Red Evolution Opinions & Musings
There are some things in life that just don't make sense. Quantum physics, the fact that bumble bees can fly, pineapple on pizza and putting your newsletters on your website.
Back in 2016, I wrote a blog post entitled, What Is the Purpose of a Blog. It's one of the most popular blog posts on our website and 4+ years on; it's still gets lots of traffic. In fact, in most months it receives between 100 and 150 views.
One of the main criticisms that we hear about Google Ads or pay per click advertising is that it was expensive and didn't generate any business. People say for example, "yeah we tried it, and it just didn't work it's not right for us".
A week ago, I had a conversation with a business owner who’s looking for a digital marketing agency to help with lead generation. He’d found us by searching in Google and needed help to make sure his organisation’s potential customers find them the same way.
To understand the context of this post, it would also help to understand what SEO or search engine optimisation is. If you prefer a more visual approach here’s SEO explained in pictures.
Last Friday, I had a great conversation with a business owner in Manchester. He was crystal clear about his businesses strategy and how many new customers a month he needed to grow his business.
During these strange COVID 19 times, one thing has become clear; on the other side of this crisis, we're all going to be more aware of digital business tools. The use of video conferencing has skyrocketed, and e-commerce has increased, and they are just two examples.
This probably seems like a dumb question, especially coming from the owner of a successful digital marketing agency, but bear with me while I share some thoughts and experiences.
I recently attended a Chamber of Commerce networking event. Despite generating most of our business online, naturally, I felt it was essential to making the most of our new membership. I enjoyed it. I met some lovely people and who knows, it may lead to some useful contacts and opportunities. Plus, I met some people whose services we can use.
A couple of years ago, I was seduced into the arms of Specsavers, a big brand optician. Previously, I'd used an optician in a nearby small town, but for whatever reason, I decided to try one of the big boys.
If you're the kind of person who thinks you've nailed running a marathon by simply buying some trainers, search or digital marketing is gonna hurt, and I mean really hurt.
In a previous life, I had a boss who had a number of great sayings. One of my favourites was, "sales causes marketing". I tried to argue with him on many occasions, mainly when I was trying to increase my marketing budget, but, I have to admit, he had a point.
Recently, we received an invitation to tender (ITT) to build a website, along with some search engine optimisation. The document we received was both prescriptive and naive, and the resulting site will, almost certainly, not be what the company needs. As a digital marketing agency we receive a lot of these documents, and unfortunately they all follow a similar and lamentable pattern.
As I was heading off to bed last night, my electricity smart meter was flashing green and red. Apparently, I'd gone over my planned budget for the day. The meter was telling me our home consumption for the day had been £15.00, something that would make our annual bill circa £5500. It's closer to £800.
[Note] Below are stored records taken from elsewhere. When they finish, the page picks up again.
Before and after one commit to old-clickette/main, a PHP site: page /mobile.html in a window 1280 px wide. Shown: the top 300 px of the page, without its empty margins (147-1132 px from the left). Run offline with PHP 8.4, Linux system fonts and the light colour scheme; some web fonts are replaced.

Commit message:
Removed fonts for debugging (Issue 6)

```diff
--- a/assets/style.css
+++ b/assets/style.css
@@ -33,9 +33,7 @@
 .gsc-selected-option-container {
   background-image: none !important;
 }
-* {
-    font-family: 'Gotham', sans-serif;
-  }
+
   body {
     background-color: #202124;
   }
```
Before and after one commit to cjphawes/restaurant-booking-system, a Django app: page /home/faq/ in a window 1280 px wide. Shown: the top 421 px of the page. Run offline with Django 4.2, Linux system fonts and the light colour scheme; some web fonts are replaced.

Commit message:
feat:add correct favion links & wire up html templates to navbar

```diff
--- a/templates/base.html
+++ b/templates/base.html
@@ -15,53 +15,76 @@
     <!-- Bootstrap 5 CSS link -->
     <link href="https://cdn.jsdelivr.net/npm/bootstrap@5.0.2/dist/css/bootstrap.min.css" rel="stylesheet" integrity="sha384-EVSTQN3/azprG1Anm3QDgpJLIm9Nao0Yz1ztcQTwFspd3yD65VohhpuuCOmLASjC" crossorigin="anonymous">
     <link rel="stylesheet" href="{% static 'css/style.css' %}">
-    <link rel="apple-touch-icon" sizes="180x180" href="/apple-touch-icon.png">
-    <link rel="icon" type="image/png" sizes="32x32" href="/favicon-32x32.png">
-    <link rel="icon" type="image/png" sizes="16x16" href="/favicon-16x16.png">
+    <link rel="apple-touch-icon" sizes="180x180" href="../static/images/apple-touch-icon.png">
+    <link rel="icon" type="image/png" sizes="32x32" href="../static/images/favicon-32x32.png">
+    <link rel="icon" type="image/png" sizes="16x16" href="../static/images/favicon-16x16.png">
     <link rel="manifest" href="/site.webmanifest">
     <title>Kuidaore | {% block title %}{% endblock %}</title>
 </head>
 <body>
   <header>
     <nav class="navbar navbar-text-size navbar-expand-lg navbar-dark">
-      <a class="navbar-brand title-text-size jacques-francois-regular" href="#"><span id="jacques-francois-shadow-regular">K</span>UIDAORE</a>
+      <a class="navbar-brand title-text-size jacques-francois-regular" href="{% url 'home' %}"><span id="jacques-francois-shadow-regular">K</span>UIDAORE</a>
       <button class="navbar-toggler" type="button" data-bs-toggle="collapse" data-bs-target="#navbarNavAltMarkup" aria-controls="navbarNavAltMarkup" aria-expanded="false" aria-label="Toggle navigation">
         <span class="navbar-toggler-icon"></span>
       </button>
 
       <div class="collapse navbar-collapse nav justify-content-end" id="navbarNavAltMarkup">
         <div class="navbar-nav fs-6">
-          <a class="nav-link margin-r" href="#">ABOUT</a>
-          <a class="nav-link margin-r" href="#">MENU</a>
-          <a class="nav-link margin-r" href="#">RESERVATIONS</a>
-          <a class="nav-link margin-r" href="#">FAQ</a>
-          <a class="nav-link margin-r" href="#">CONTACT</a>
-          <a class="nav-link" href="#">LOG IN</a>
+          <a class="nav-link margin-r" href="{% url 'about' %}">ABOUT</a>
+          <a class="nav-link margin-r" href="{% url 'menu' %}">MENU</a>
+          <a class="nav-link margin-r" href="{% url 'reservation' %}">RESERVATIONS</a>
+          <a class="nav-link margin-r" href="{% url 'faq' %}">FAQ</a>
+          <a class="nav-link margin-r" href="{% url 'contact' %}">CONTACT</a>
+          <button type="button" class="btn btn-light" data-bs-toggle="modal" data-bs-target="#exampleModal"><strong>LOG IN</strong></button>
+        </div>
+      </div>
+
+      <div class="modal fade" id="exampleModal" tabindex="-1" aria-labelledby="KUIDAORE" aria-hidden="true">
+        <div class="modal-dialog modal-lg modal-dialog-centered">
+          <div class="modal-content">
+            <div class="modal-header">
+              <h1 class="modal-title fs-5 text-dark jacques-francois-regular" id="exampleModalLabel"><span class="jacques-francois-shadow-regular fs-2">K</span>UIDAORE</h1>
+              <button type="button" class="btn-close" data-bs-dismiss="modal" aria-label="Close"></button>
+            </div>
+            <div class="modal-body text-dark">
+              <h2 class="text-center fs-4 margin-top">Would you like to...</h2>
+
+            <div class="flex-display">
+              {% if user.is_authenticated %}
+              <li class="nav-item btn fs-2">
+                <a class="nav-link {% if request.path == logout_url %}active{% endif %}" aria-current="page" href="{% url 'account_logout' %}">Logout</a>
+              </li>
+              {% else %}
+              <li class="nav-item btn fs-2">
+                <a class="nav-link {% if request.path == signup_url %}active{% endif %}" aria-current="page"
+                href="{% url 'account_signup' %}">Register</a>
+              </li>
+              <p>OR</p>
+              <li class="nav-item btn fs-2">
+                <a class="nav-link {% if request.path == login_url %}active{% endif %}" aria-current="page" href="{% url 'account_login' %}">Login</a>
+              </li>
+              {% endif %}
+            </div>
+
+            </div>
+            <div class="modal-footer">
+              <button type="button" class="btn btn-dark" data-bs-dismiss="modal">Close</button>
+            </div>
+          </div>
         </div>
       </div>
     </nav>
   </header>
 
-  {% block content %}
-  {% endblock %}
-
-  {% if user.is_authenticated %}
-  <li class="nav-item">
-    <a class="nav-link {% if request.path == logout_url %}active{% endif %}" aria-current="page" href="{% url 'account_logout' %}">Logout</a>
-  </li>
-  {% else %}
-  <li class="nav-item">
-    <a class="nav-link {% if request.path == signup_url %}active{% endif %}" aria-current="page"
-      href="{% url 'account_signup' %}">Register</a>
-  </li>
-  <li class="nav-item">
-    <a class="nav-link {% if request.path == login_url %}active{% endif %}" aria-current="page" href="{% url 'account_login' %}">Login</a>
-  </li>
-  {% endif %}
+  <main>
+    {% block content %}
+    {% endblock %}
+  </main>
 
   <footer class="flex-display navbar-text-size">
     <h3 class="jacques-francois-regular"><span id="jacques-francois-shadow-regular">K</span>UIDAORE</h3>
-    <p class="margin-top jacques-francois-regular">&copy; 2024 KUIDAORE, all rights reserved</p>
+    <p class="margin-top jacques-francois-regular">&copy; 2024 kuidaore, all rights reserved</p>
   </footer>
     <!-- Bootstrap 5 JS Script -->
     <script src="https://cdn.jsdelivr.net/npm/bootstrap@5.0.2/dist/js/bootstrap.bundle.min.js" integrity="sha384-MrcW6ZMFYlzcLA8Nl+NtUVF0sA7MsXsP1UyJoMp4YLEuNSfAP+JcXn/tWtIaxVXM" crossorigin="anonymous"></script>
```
As I many have mentioned one or two (hundred) times, your target market is not everybody. There is always some way or other that you can narrow down who you really want to speak to, even if everybody could, technically, buy what you provide.